Scientists call for more direct engagement with the public on issues of climate change
Press release issued: 28 February 2014
Climate scientists need to interact more directly with the public through blogs and social media, researchers from the University of Bristol, the University of Reading and the Met Office argue in a commentary in this week's Nature Climate Change.
Dr Tamsin Edwards of Bristol's Cabot Institute and colleagues believe that scientists should engage in 'many-to-many' communication with the public on platforms like blogs and social media sites, where they can present their research frankly and directly to the public.
Dr Edwards said: "It's no wonder the public can get confused about such recent phenomena as the slowdown in global surface warming – and climate science more generally – when they almost always hear about it second hand from sources that have their own particular angle or that over-simplify. We think as many climate scientists as possible should get out there and tweet, blog, or talk to the media directly so our science is communicated in the most accurate way it can be."
Since it was first proposed, the idea of global warming has remained a controversial topic, generating differing opinions from proponents and sceptics. Claims like 'global warming has stopped' and the popularisation of the term 'global warming pause' by the media are considered to underplay the potential role of the natural variability of the global climate, which may pass misinterpreted messages to the public and cause confusion.
In their commentary, the scientists point out that there is no unanimous conclusion to be drawn from current climate models, and no model can fully predict the change that will happen.
They refer to discussion of the slowdown in global warming which was a relatively small part of the recent Intergovernmental Panel on Climate Change (IPCC) 5th Assessment Report (AR5) but was reported prominently in the mainstream media.

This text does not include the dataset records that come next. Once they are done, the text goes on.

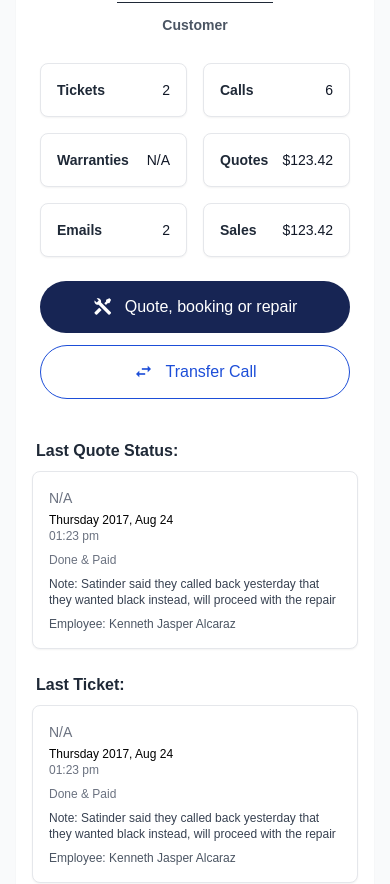
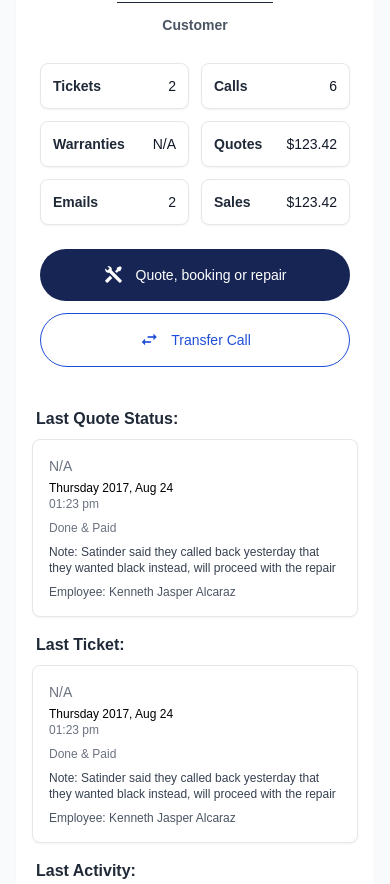
Before and after one commit to GaviriaCamilo/dashboard-vue, a Vue app: page /sales in a window 390 px wide. Shown: the part 2639-3523 px from the top of the page. Built offline with nearby package versions, Linux system fonts and the light colour scheme.

Commit message:
Update CustomerDetail.vue

```diff
--- a/src/components/sales/CustomerDetail.vue
+++ b/src/components/sales/CustomerDetail.vue
@@ -1,7 +1,7 @@
 <template>
     <div>
-        <div class="p-6 flex flex-col items-center gap-6 md:flex-row md:flex-wrap md:justify-center md:items-start md:gap-x-10 md:gap-y-6 lg:flex-nowrap lg:justify-between lg:items-start lg:gap-x-6 lg:gap-y-0">
-            <div class="flex flex-col items-center text-center gap-4 w-full md:flex-row md:items-start md:text-left md:space-x-6 md:w-auto md:flex-shrink-0 lg:pr-6 lg:border-r lg:border-gray-300">
+        <div class="p-6 flex flex-col items-center gap-6 sm:flex-row sm:flex-wrap sm:justify-center sm:items-start sm:gap-x-6 sm:gap-y-4 md:flex-row md:flex-wrap md:justify-center md:items-start md:gap-x-8 md:gap-y-6 lg:flex-nowrap lg:justify-between lg:items-start lg:gap-x-6 lg:gap-y-0">
+            <div class="flex flex-col items-center text-center gap-4 w-full sm:flex-row sm:items-start sm:text-left sm:space-x-4 sm:w-auto sm:flex-shrink-0 md:flex-row md:items-start md:text-left md:space-x-6 md:w-auto md:flex-shrink-0 lg:pr-6 lg:border-r lg:border-gray-300">
                 <div class="w-20 h-20 bg-black rounded-lg flex items-center justify-center flex-shrink-0">
                     <i class="mdi mdi-account text-white text-5xl"></i>
                 </div>
@@ -15,47 +15,47 @@
                 </div>
             </div>
 
-            <div class="grid grid-cols-2 gap-4 w-full md:grid-cols-3 md:gap-4 md:w-auto md:flex-grow lg:flex-grow-0 lg:w-auto">
-                <div class="bg-white p-4 rounded-lg shadow-sm flex justify-between items-center border border-gray-200">
-                    <span class="text-sm font-bold text-gray-800 mr-2 lg:mr-8">Tickets</span>
+            <div class="grid grid-cols-2 gap-3 w-full sm:grid-cols-3 sm:gap-3 sm:w-auto sm:flex-grow md:grid-cols-3 md:gap-4 md:w-auto md:flex-grow lg:flex-grow-0 lg:w-auto xl:grid-cols-3">
+                <div class="bg-white p-3 sm:p-4 rounded-lg shadow-sm flex justify-between items-center border border-gray-200">
+                    <span class="text-sm font-bold text-gray-800 mr-2">Tickets</span>
                     <span class="text-sm text-gray-900">2</span>
                 </div>
-                <div class="bg-white p-4 rounded-lg shadow-sm flex justify-between items-center border border-gray-200">
-                    <span class="text-sm font-bold text-gray-800 mr-2 lg:mr-8">Calls</span>
+                <div class="bg-white p-3 sm:p-4 rounded-lg shadow-sm flex justify-between items-center border border-gray-200">
+                    <span class="text-sm font-bold text-gray-800 mr-2">Calls</span>
                     <span class="text-sm text-gray-900">6</span>
                 </div>
-                <div class="bg-white p-4 rounded-lg shadow-sm flex justify-between items-center border border-gray-200">
-                    <span class="text-sm font-bold text-gray-800 mr-2 lg:mr-8">Warranties</span>
+                <div class="bg-white p-3 sm:p-4 rounded-lg shadow-sm flex justify-between items-center border border-gray-200">
+                    <span class="text-sm font-bold text-gray-800 mr-2">Warranties</span>
                     <span class="text-sm text-gray-900">N/A</span>
                 </div>
-                <div class="bg-white p-4 rounded-lg shadow-sm flex justify-between items-center border border-gray-200">
-                    <span class="text-sm font-bold text-gray-800 mr-2 lg:mr-8">Quotes</span>
+                <div class="bg-white p-3 sm:p-4 rounded-lg shadow-sm flex justify-between items-center border border-gray-200">
+                    <span class="text-sm font-bold text-gray-800 mr-2">Quotes</span>
                     <span class="text-sm text-gray-900">$123.42</span>
                 </div>
-                <div class="bg-white p-4 rounded-lg shadow-sm flex justify-between items-center border border-gray-200">
-                    <span class="text-sm font-bold text-gray-800 mr-2 lg:mr-8">Emails</span>
+                <div class="bg-white p-3 sm:p-4 rounded-lg shadow-sm flex justify-between items-center border border-gray-200">
+                    <span class="text-sm font-bold text-gray-800 mr-2">Emails</span>
                     <span class="text-sm text-gray-900">2</span>
                 </div>
-                <div class="bg-white p-4 rounded-lg shadow-sm flex justify-between items-center border border-gray-200">
-                    <span class="text-sm font-bold text-gray-800 mr-2 lg:mr-8">Sales</span>
+                <div class="bg-white p-3 sm:p-4 rounded-lg shadow-sm flex justify-between items-center border border-gray-200">
+                    <span class="text-sm font-bold text-gray-800 mr-2">Sales</span>
                     <span class="text-sm text-gray-900">$123.42</span>
                 </div>
             </div>
 
-            <div class="flex flex-col space-y-3 w-full md:flex-row md:space-y-0 md:space-x-4 md:justify-center md:flex-wrap md:w-full lg:flex-col lg:space-x-0 lg:space-y-3 lg:w-auto lg:flex-shrink-0">
-                <button class="bg-blue-950 text-white px-4 py-3 rounded-full font-medium hover:bg-blue-900 flex items-center justify-center space-x-3 w-full md:flex-grow">
+            <div class="flex flex-col space-y-3 w-full sm:flex-row sm:space-y-0 sm:space-x-3 sm:justify-center sm:flex-wrap sm:w-full md:flex-row md:space-y-0 md:space-x-4 md:justify-center md:flex-wrap md:w-full lg:flex-col lg:space-x-0 lg:space-y-3 lg:w-auto lg:flex-shrink-0">
+                <button class="bg-blue-950 text-white px-4 py-3 rounded-full font-medium hover:bg-blue-900 flex items-center justify-center space-x-3 w-full sm:flex-grow sm:min-w-0 md:flex-grow">
                     <i class="mdi mdi-tools text-xl"></i>
-                    <span>Quote, booking or repair</span>
+                    <span class="text-sm sm:text-base">Quote, booking or repair</span>
                 </button>
 
-                <button class="bg-white text-blue-700 px-4 py-3 rounded-full font-medium border border-blue-700 hover:bg-blue-50 flex items-center justify-center space-x-3 w-full md:flex-grow">
+                <button class="bg-white text-blue-700 px-4 py-3 rounded-full font-medium border border-blue-700 hover:bg-blue-50 flex items-center justify-center space-x-3 w-full sm:flex-grow sm:min-w-0 md:flex-grow">
                     <i class="mdi mdi-swap-horizontal text-xl"></i>
-                    <span>Transfer Call</span>
+                    <span class="text-sm sm:text-base">Transfer Call</span>
                 </button>
             </div>
         </div>
 
-        <div class="p-4 md:p-6 lg:p-6 grid grid-cols-1 sm:grid-cols-2 md:grid-cols-3 lg:grid-cols-5 gap-6">
+        <div class="p-4 sm:p-6 md:p-6 lg:p-6 grid grid-cols-1 sm:grid-cols-2 md:grid-cols-2 lg:grid-cols-3 xl:grid-cols-5 gap-4 sm:gap-6">
             <div v-for="(card, index) in cards" :key="index">
                 <h4 class="font-bold text-gray-800 mb-2 ml-1">{{ card.title }}:</h4>
                 <div class="bg-white p-4 rounded-lg border border-gray-200 shadow-sm">
@@ -78,8 +78,7 @@ const cards = [
         date: 'Thursday 2017, Aug 24',
         time: '01:23 pm',
         status: 'Done & Paid',
-        note:
-        'Note: Satinder said they called back yesterday that they wanted black instead, will proceed with the repair',
+        note: 'Note: Satinder said they called back yesterday that they wanted black instead, will proceed with the repair',
         employee: 'Kenneth Jasper Alcaraz',
     },
     {
@@ -87,8 +86,7 @@ const cards = [
         date: 'Thursday 2017, Aug 24',
         time: '01:23 pm',
         status: 'Done & Paid',
-        note:
-        'Note: Satinder said they called back yesterday that they wanted black instead, will proceed with the repair',
+        note: 'Note: Satinder said they called back yesterday that they wanted black instead, will proceed with the repair',
         employee: 'Kenneth Jasper Alcaraz',
     },
     {
@@ -96,8 +94,7 @@ const cards = [
         date: 'Thursday 2017, Aug 24',
         time: '01:23 pm',
         status: 'Done & Paid',
-        note:
-        'Note: Satinder said they called back yesterday that they wanted black instead, will proceed with the repair',
+        note: 'Note: Satinder said they called back yesterday that they wanted black instead, will proceed with the repair',
         employee: 'Kenneth Jasper Alcaraz',
     },
     {
@@ -105,8 +102,7 @@ const cards = [
         date: 'Thursday 2017, Aug 24',
         time: '01:23 pm',
         status: 'Done & Paid',
-        note:
-        'Note: Satinder said they called back yesterday that they wanted black instead, will proceed with the repair',
+        note: 'Note: Satinder said they called back yesterday that they wanted black instead, will proceed with the repair',
         employee: 'Kenneth Jasper Alcaraz',
     },
     {
@@ -114,8 +110,7 @@ const cards = [
         date: 'Thursday 2017, Aug 24',
         time: '01:23 pm',
         status: 'Done & Paid',
-        note:
-        'Note: Satinder said they called back yesterday that they wanted black instead, will proceed with the repair',
+        note: 'Note: Satinder said they called back yesterday that they wanted black instead, will proceed with the repair',
         employee: 'Kenneth Jasper Alcaraz',
     },
 ]
```
Lines whose indentation alone changed are shown as unchanged.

While much of the coverage accurately reflected the views of scientists, some was less aligned with the conclusions of the IPCC.
This media attention was perhaps predictable, the authors say, given the long-term sceptical narrative about the pause. For the past seven or eight years, there has been a pervasive trend in some parts of the media, especially in the UK, to prominently highlight the slowdown and suggest that climate models are 'running too hot'. Such media reports raise questions about the public communication efforts of the climate science community, and the authors ask whether it did enough in communicating the slowdown, and how it could do better in the future.
Maintaining direct communication with the public through tweeting and blogging comes with certain costs and risks, Dr Edwards and colleagues acknowledge. However, they believe this may be the best way to convey the true complexity and uncertainty of climate and demonstrate the real process of climate science research.
The Cabot Institute
The Cabot Institute carries out fundamental and responsive research on risks and uncertainties in a changing environment. It drives new research in the interconnected areas of climate change, natural hazards, water and food security, low carbon energy, and future cities. Its research fuses rigorous statistical and numerical modelling with a deep understanding of social, environmental and engineered systems – past, present and future. It seeks to engage wider society by listening to, exploring with, and challenging its stakeholders to develop a shared response to 21st century challenges. Find out more at www.bristol.ac.uk/cabot.